Aside from all the bickering, murdering, and car-bombing, Martin Scorsese’s The Irishman—which is now streaming on Netflix—has an inordinate amount of nicknames. There’s Sally Bugs, Skinny Razor, Whispers, Fitz, Fat Tony, and The Irishman, of course. (We should really have something like the Wu-Tang name generator for mob aliases.) The best of the lot, though, is the film’s most degrading: The Little Guy! That’s what Al Pacino’s Jimmy Hoffa not-so-lovingly calls Anthony ‘Tony Pro’ Provenzano, played by Stephen Graham in the film.
Middle school-level name-calling aside, Provenzano, who was reportedly a high-ranking member of New York City’s Genovese crime family in real life, gets a surprising amount of screentime in The Irishman. Especially considering he spent nearly his entire adult life in the International Brotherhood of Teamsters (the labor union depicted in the movie) orbit, holding leadership positions and partaking in an extortion or two. And while Graham’s schmoozing, hot-tempered take on Tony Pro is mostly played for laughs in The Irishman, in real life he was a dangerous man who was convicted of murder.
Here’s everything you need to know about his life of crime, relationship with Jimmy Hoffa, and how he was sentenced to life in prison.
Who was Anthony Provenzano?
Tony Pro was born in World War I-era New York City, dropping out of high school as a teenager to work at a trucking company. Described as a “short, stocky and ham-fisted man” in his New York Times obituary, Provenzano also spent his early life swinging his fists around as an amateur boxer (a skill which, if you’ve seen The Irishman, you know would come in handy later in his life).
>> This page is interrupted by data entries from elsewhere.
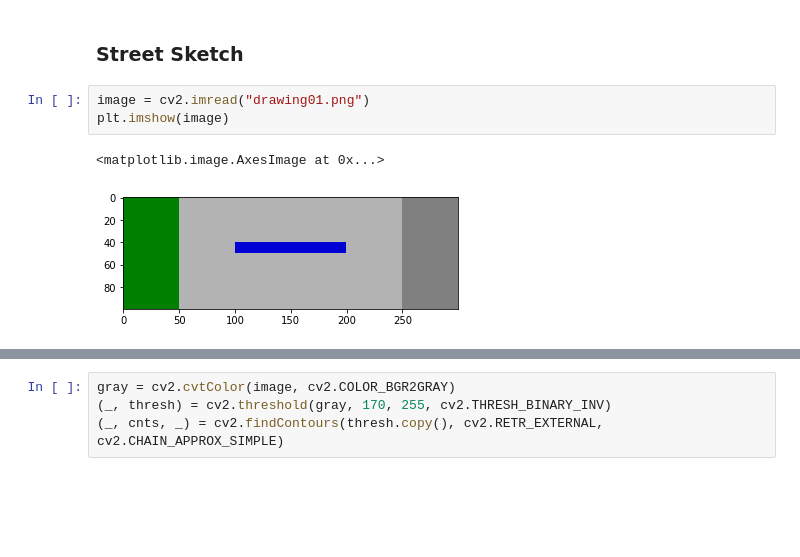
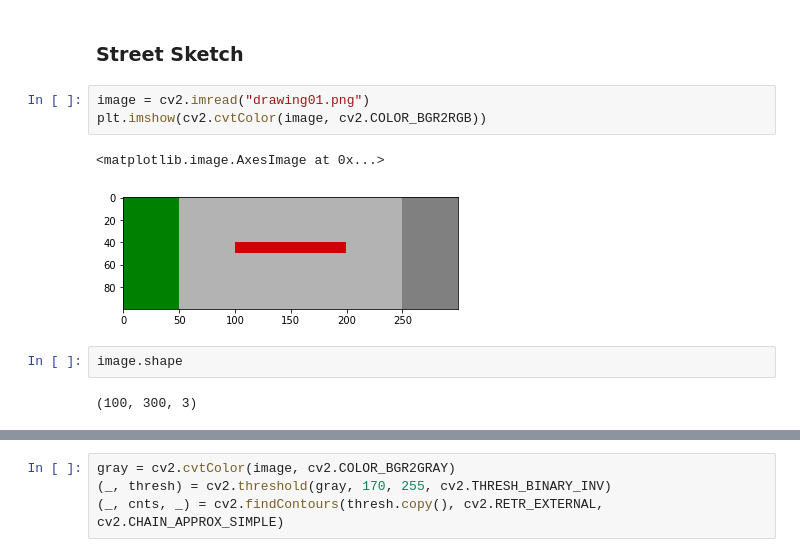
Before and after one commit to jrovegno/opencv, a Jupyter notebook: OpenCV_02.ipynb, the cells around one changed output, grey strips where cells are left out. Saved outputs shown, nothing was run; the diff lists cells and outputs as text; blank space fills up the shorter version.

```diff
--- a/OpenCV_02.ipynb
+++ b/OpenCV_02.ipynb
@@ -60,7 +62,11 @@ def rb(df, i=0, offset=0):
 ### Street Sketch
 # %%
 image = cv2.imread("drawing01.png")
-plt.imshow(image)
+plt.imshow(cv2.cvtColor(image, cv2.COLOR_BGR2RGB))
 # %% [output]
 <matplotlib.image.AxesImage at 0x...>
-[figure, old version]
+[figure, new version]
+# %%
+image.shape
+# %% [output]
+(100, 300, 3)
```
Also changed, not shown: parts of 19 cells of this notebook, 2 other files.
Provenzano worked his way up to driving the trucks themselves—and naturally, as a Depression-era truck driver in New York City, he joined the Teamsters union. The enterprising guy he was, Tony Pro started to rise in the union’s ranks. He was made an organizer for the 13,000-member strong Teamsters Local 560 in Union City, New Jersey, sending him on a crash course toward Teamsters President Jimmy Hoffa in the 1960s and 1970s.
What was his relationship with Jimmy Hoffa and the Teamsters?
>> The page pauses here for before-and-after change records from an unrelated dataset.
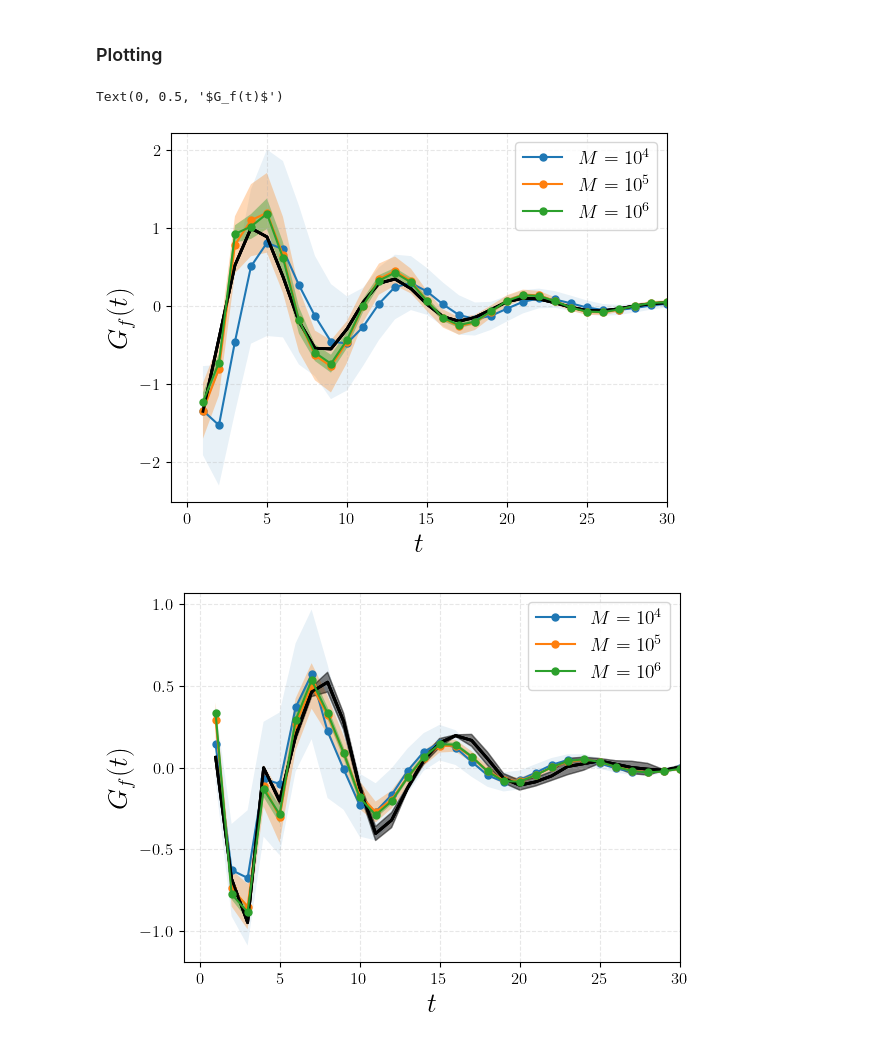
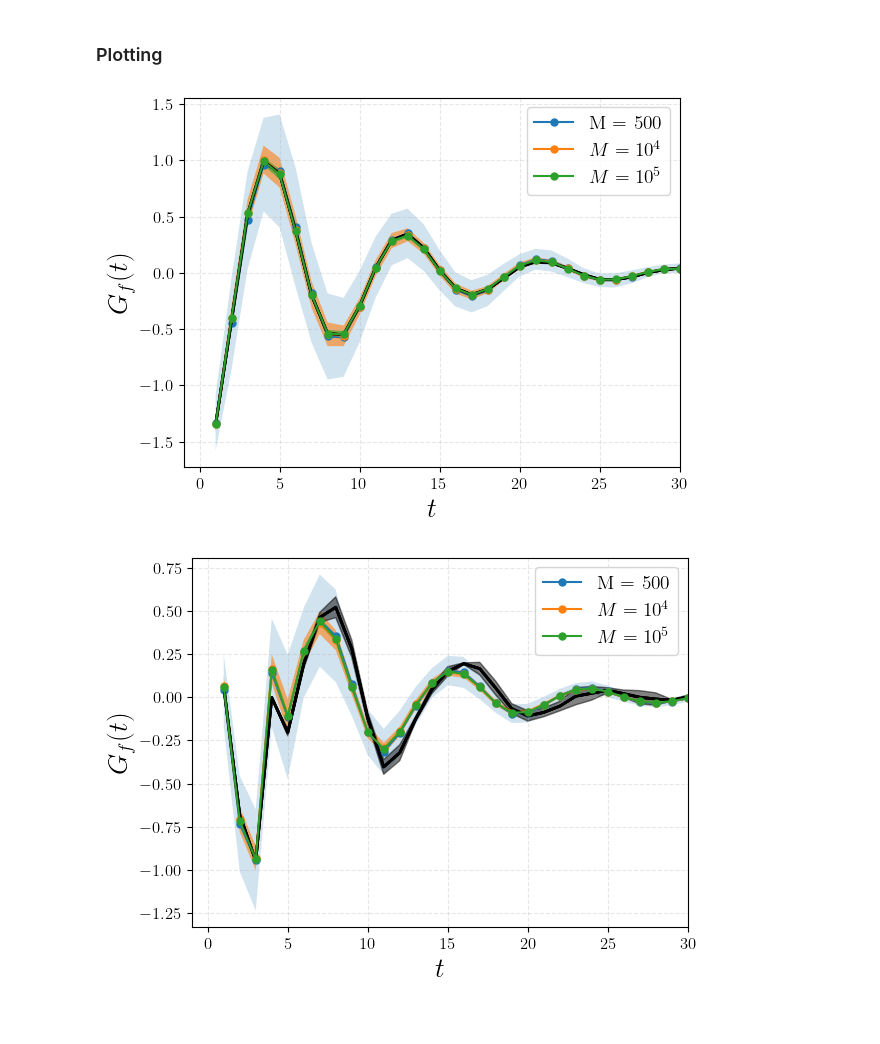
Before and after one commit to niccozagli/KoopmanismResponse, a Jupyter notebook: notebooks/GeneralisedArnoldMap.ipynb, the cells around one changed output. Drawn from its saved outputs; the diff is of its cells as text; code cells hidden in the pictures.

Commit message:
Updated the Read Me and fixed Method 3 (the projection is with the conjugate of the dictionary function)

```diff
--- a/notebooks/GeneralisedArnoldMap.ipynb
+++ b/notebooks/GeneralisedArnoldMap.ipynb
@@ -485,12 +478,12 @@ ax.set_xlim(-0.5,30)
 from pathlib import Path
 
 data_folder_path = get_data_folder_path()
-f_name1 = "multiple_experiments_coefficient_Gamma_traj_fixed.pkl"
+
 f_name2 = "multiple_experiments_coefficient_same_data.pkl"
 
-if (not data_folder_path/f_name1) or (not data_folder_path / f_name2):
+if  not (data_folder_path / f_name2).exists():
     from tqdm import tqdm
-    Ms = [1500,10**4,10**5,10**6]
+    Ms = [1000,10**4,10**5]
     N_experiments = 100
     results = {}
     for integration_time in Ms:
@@ -521,9 +514,9 @@ if (not data_folder_path/f_name1) or (not data_folder_path / f_name2):
             # Time series evaluation of Gamma
             Psi_traj = edmd.evaluate_dictionary_batch(X_Gamma)
             perturbation_field = x_Gamma
-            moms = ( perturbation_field[:,np.newaxis] * Psi_traj ).mean(axis=0)
+            moms = ( perturbation_field[:,np.newaxis] * Psi_traj.conj() ).mean(axis=0)
 
-            Delta = [1j*2*np.pi /edmd.box_length*k[0]*mom*factor(k) for mom, k in zip(moms,wave_vectors)]
+            Delta = [-1j*2*np.pi /edmd.box_length*k[0]*mom*factor(k) for mom, k in zip(moms,wave_vectors)]
 
             # # Reduced projection of observables
             regularised_pseudo_inverse = tsvd.Ur @ np.diag(1/(tsvd.Sr )) @ tsvd.Ur.conj().T
@@ -582,8 +575,8 @@ for M in results["Length_trajectory"][1:]:
     )
     ax.fill_between(
         t_resp,
-        G[:, observable_index] - G_std[:, observable_index],
-        G[:, observable_index] + G_std[:, observable_index],
+        G_coefficient[:, observable_index] - G_coefficient_std[:, observable_index],
+        G_coefficient[:, observable_index] + G_coefficient_std[:, observable_index],
         alpha=0.2,color="k"
     )
     ax.set_xlim(-1,30)
@@ -611,23 +602,24 @@ with open(data_folder_path/f_name,"rb") as f:
 fig, ax = plt.subplots()
 
 observable_index = 2
-skip = 1
-alphas = [0.1, 0.1, 0.3, 0.4, 0.5]
-
-for M, alpha in zip(results["Length_trajectory"][skip:], alphas[skip:]):
+skip_beg , skip_end = 0 , -1
+alphas = [0.2, 0.6, 0.6, 0.7, 0.5]
+labels = [ f"$M=10^{{{int(np.log10(M))}}}$" for M in results["Length_trajectory"]]
+labels[0] = "M = 500"
+for M, alpha, label in zip(results["Length_trajectory"][skip_beg:skip_end], alphas[skip_beg:skip_end], labels[skip_beg:skip_end]):
     mean = np.mean(np.stack(results[M]), axis=0)
     std = np.std(np.stack(results[M]), axis=0)
 
     ax.plot(t_resp, G_sinusoidal[:, observable_index], 'k', linewidth=2)
 
     # Format M in scientific notation for legend
-    label = f"$M=10^{{{int(np.log10(M))}}}$"
-    ax.plot(t_resp, -mean[:, observable_index], '-o', markersize=5, label=label,linewidth=1.5)
+
+    ax.plot(t_resp, mean[:, observable_index], '-o', markersize=5, label=label,linewidth=1.5)
 
     ax.fill_between(
         t_resp,
-        -mean[:, observable_index] - std[:, observable_index],
-        -mean[:, observable_index] + std[:, observable_index],
+        mean[:, observable_index] - std[:, observable_index],
+        mean[:, observable_index] + std[:, observable_index],
         alpha=alpha,
     )
 
@@ -644,10 +636,8 @@ ax.legend(fontsize=14)
 
 ax.set_xlabel("$t$",size=20)
 ax.set_ylabel("$G_f(t)$",size=20)
-#fig.savefig("Green_function_new_sinusoidal.png",dpi=600)
 # %% [output]
-Text(0, 0.5, '$G_f(t)$')
-[figure, old version]
+[figure, new version]
 # %%
 data_folder_path = get_data_folder_path()
 f_name = "multiple_experiments_coefficient_same_data.pkl"
@@ -657,40 +647,39 @@ with open(data_folder_path/f_name,"rb") as f:
 fig, ax = plt.subplots()
 
 observable_index = 1
-
-skip = 1
-alphas = [0.1, 0.1, 0.3, 0.4, 0.5]
-
-for M, alpha in zip(results["Length_trajectory"][skip:], alphas[skip:]):
+skip_beg , skip_end = 0 , -1
+alphas = [0.2, 0.6, 0.6, 0.7, 0.5]
+labels = [ f"$M=10^{{{int(np.log10(M))}}}$" for M in results["Length_trajectory"]]
+labels[0] = "M = 500"
+for M, alpha, label in zip(results["Length_trajectory"][skip_beg:skip_end], alphas[skip_beg:skip_end], labels[skip_beg:skip_end]):
     mean = np.mean(np.stack(results[M]), axis=0)
     std = np.std(np.stack(results[M]), axis=0)
 
     ax.plot(t_resp, G_coefficient[:, observable_index], 'k', linewidth=2)
 
     # Format M in scientific notation for legend
-    label = f"$M=10^{{{int(np.log10(M))}}}$"
+
     ax.plot(t_resp, mean[:, observable_index], '-o', markersize=5, label=label,linewidth=1.5)
 
     ax.fill_between(
         t_resp,
         mean[:, observable_index] - std[:, observable_index],
         mean[:, observable_index] + std[:, observable_index],
         alpha=alpha,
     )
 
     ax.fill_between(
         t_resp,
         G_coefficient[:, observable_index] - G_coefficient_std[:, observable_index],
         G_coefficient[:, observable_index] + G_coefficient_std[:, observable_index],
         alpha=0.2,color='k'
     )
 
 ax.set_xlim(-1, 30)
 ax.grid(linestyle='--', alpha=0.3)
 ax.legend(fontsize=14)
 
 ax.set_xlabel("$t$",size=20)
 ax.set_ylabel("$G_f(t)$",size=20)
-fig.savefig("Green_function_new_coefficient.png",dpi=600)
 # %% [output]
-[figure, old version]
+[figure, new version]
```
Also changed, not shown: parts of 15 cells of this notebook, 3 other files.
Provenzano works his way up to the vice president—and later, president—of Local 560, and that’s where the crime begins. In 1961, Tony Pro becomes involved with the crime that would, years later, put him in prison for life. On June 6, 1961, the secretary treasurer of Local 560 and union rival of Provenzano’s, Anthony Catellito, suddenly disappeared. According to The New York Times, prosecution charged that Tony Pro paid Harold Konigsberg (an alleged mob enforcer) $15,000 to kill Castellito. As depicted in The Irishman, Salvatore ‘Sally Bugs’ Briguglio, allegedly was part of the job, and (again, this part hasn’t been proven in court) used a tree shredder to dispose of the body. We’ll come back to Provenzano’s prison sentence in a bit.
In what might be a surprise to those who watched Hoffa and Provenzano snipe at each other for three-and-a-half hours in The Irishman, the two actually used to be work buds. But as Provenzano ascended in the Teamsters union, his relationship with Hoffa turned pretty nasty. According to Ryan White’s True Crime: 12 Most Famous Murder Stories, Tony Pro wanted Hoffa to help him get his hands on a loan for a restaurant he wanted to open, which the Teamsters president didn’t follow through on.
Later on, Hoffa supposedly made the “you people” comment we hear in the film to Tony Pro. The two also crossed paths in a Lewisburg prison (Provenzano was serving a seven-year sentence for his initial extortion conviction in the Castellitto disappearance), but according to White’s book, the brawl—where Pro allegedly smashed a bottle on Hoffa’s head—happened at an airport.
Was Provenzano involved in Hoffa’s death?
As with everything Jimmy-Hoffa-death-related, that’s a loaded question. Considering that the day Hoffa disappeared (July 30, 1975), he was on his way to a restaurant to meet with Tony Pro, the FBI named Provenzano and a few of his associates suspects in the 1976 Hoffex Memo. But still, no one has been convicted of any crime related to Hoffa’s death, so we can only continue to speculate if the Little Man came out big in the end.
Regardless, three years after Hoffa vanished, Tony Pro was sentenced to life imprisonment for the murder of Anthony Casetillo—and later, was also convicted of labor racketeering. He died in prison on December 12, 1998 of a heart attack—likely having just as sad of a last act as the men we see in The Irishman.